The new “Trend Flex” chart on rowsandall.com can be used to find the answer. The first thing I looked at was the effect of “Wash” on efficiency. To do that, I plot the boat speed (“pace” in seconds/500m) as a function of Power. Of course, you go faster by increasing power, so just looking at the highest boat speed is not enough. In terms of efficiency, what we are trying to achieve is getting maximum speed at minimum power. In the chart below, this means that the top left is where you want to be. To focus on race pace, I selected all my rows between May 1 and today, but only look at stroke rates above 30spm, and I also restricted Work per Stroke to 400 J. This last condition removes technical exercises where I am paddling at high spm but with short strokes. Then, I used the power of the Trend Flex chart to group the strokes by the Wash value, lumping together in groups with a size of 0.2 degrees. The result is this very interesting chart:The size of the bubbles indicates the number of strokes at that value of Wash. You can see in the chart that at high values of wash (at high power), the pace drops, and at low power and wash the pace drops as well. But between roughly 10 and 13 degrees of wash, the average pace achieved is roughly constant. One of the assumptions here is of course that the averages are a fair mix of tailwind and headwind. I think this is a valid assumption. From my regular monitoring of these values, I know that wash values tend to be “worse” in rougher conditions (choppy water), but that is true interdependent of the wind direction.
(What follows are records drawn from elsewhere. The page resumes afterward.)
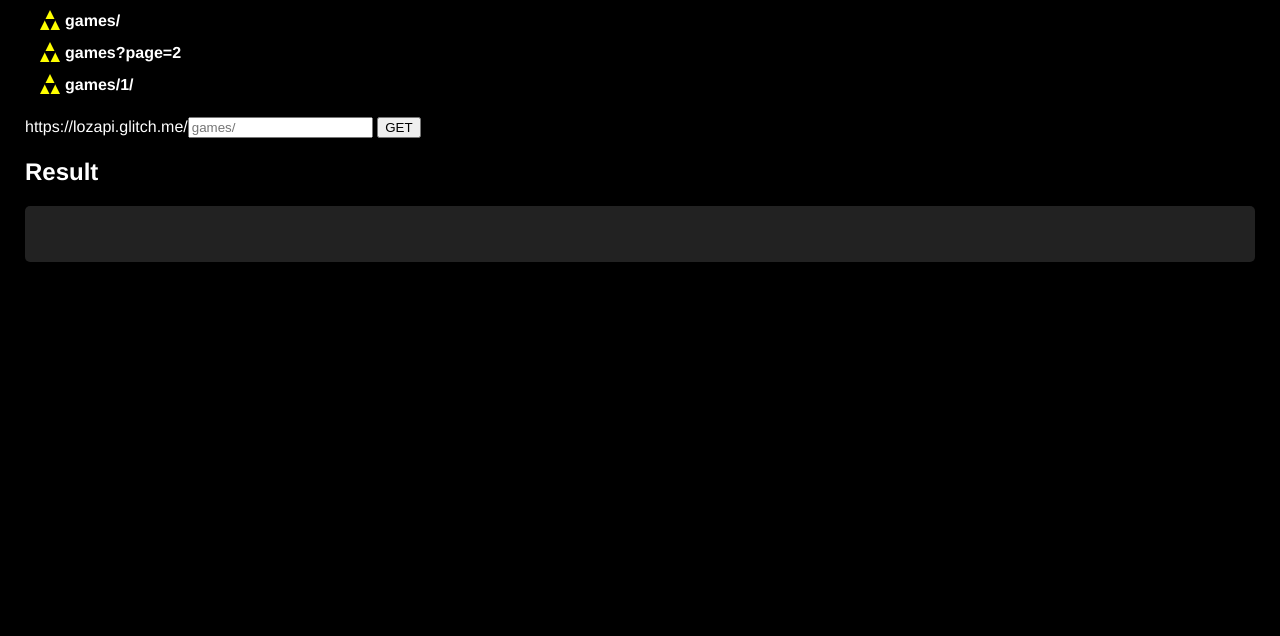
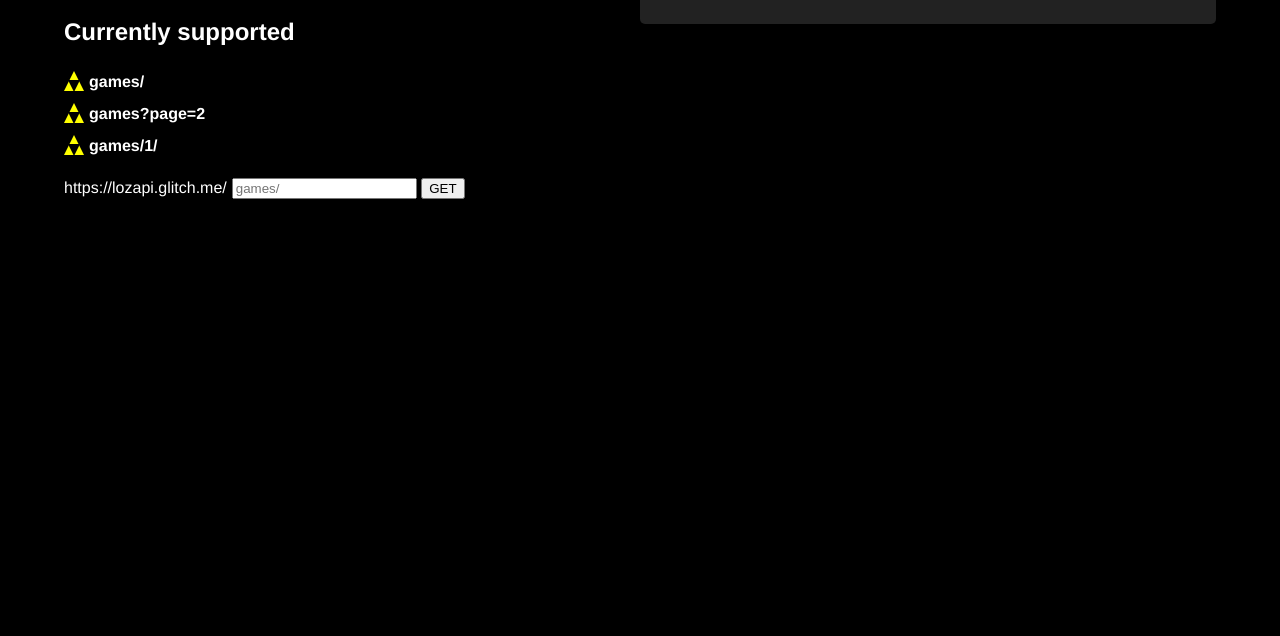
Before and after one commit to aaronksaunders/aks-graphql-sample1, a website: page views/index.html in a window 1280 px wide. Shown: the part 164-800 px from the top of the page. Drawn offline with nearby package versions, Linux system fonts and the light colour scheme; no server answers.

Commit message:
Checkpoint

```diff
--- a/public/style.css
+++ b/public/style.css
@@ -6,7 +6,19 @@ body {
   background-color: black;
   color: white;
   font-family: "Helvetica Neue", helvetica, arial, sans-serif;
-  margin: 25px;
+  margin: 5%;
+}
+
+.left, .right {
+  float: left;
+  width: 50%;
+}
+
+@media (max-width: 800px) {
+  .left, .right {
+    float: none;
+    width: 100%;
+  }
 }
 
 h1 {
@@ -20,6 +32,7 @@ section {
 
 ul {
   list-style: none;
+  padding-left: 25px;
 }
 
 li {
@@ -54,6 +67,10 @@ li:after {
   border-right: 6px solid transparent;
 }
 
+label {
+  padding-right: 5px;
+}
+
 #result {
   font-size: 16px;
   background: #222222;
--- a/views/index.html
+++ b/views/index.html
@@ -19,6 +19,8 @@
     <link rel="stylesheet" href="/style.css">
   </head>
   <body>
+    <div class="left">
+
       <header>
         <h1>LoZAPI</h1>
         <p>The Legend of Zelda API</p>
@@ -34,9 +36,14 @@
           <li>games/1/</li>
         </ul>
         <form>
-        https://lozapi.glitch.me/<input type="text" maxlength="100" placeholder="games/">
+          <label for="req">https://lozapi.glitch.me/</label><input name="req" type="text" maxlength="100" placeholder="games/">
           <button type="submit">GET</button>
         </form>
+      </main>
+
+    </div>
+
+    <div class="right">
       <h2>
         Result
       </h2>
```
Lines whose indentation alone changed are shown as unchanged.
At the high end of this plateau, I seem to achieve the same boat speed at a lower power. My hypothesis is that this is me rowing more “relaxed”, without forcing a big strong finish. The tentative conclusion is that I shouldn’t worry too much about Wash, as long as it is in the 10 to 13 degrees range, and I should just row my most comfortable stroke.
However, one should look at the entire mix of metrics to validate the story.
The next picture is the same set of strokes, but now grouped by the finish angle. Again, it is good to be in the top left of this group of bubbles. However, I see a mix of low and high finish angles there. No significant dependence.
Then, I look at the drive length. Clearly, a longer drive length makes me faster.
As a test, I also look at the effective drive length, which takes into account the values of slip and wash. Funny enough, this seems to straighten the curve and generate a more clear relation between power and pace, without any clear trend for the effective drive length.
Finally, I look at the catch angle, and there I see a clear trend again. I have not moved my footstretcher over the past three months, so this is really a measure of the length of my reach. When I reach longer (-70 degrees and less), I am rowing more efficient.
The only caveat here may be that it is easier to reach longer in tailwind conditions. I think I shorten up slightly in strong headwinds, so the question is what is the cause and what is the effect.
In conclusion, I shouldn’t worry too much about my Wash values, and a long stroke is a good stroke. If you row with a Empower Oarlock, I encourage you to try this analysis on your own rowing, because the results may be different, depending on your skill level.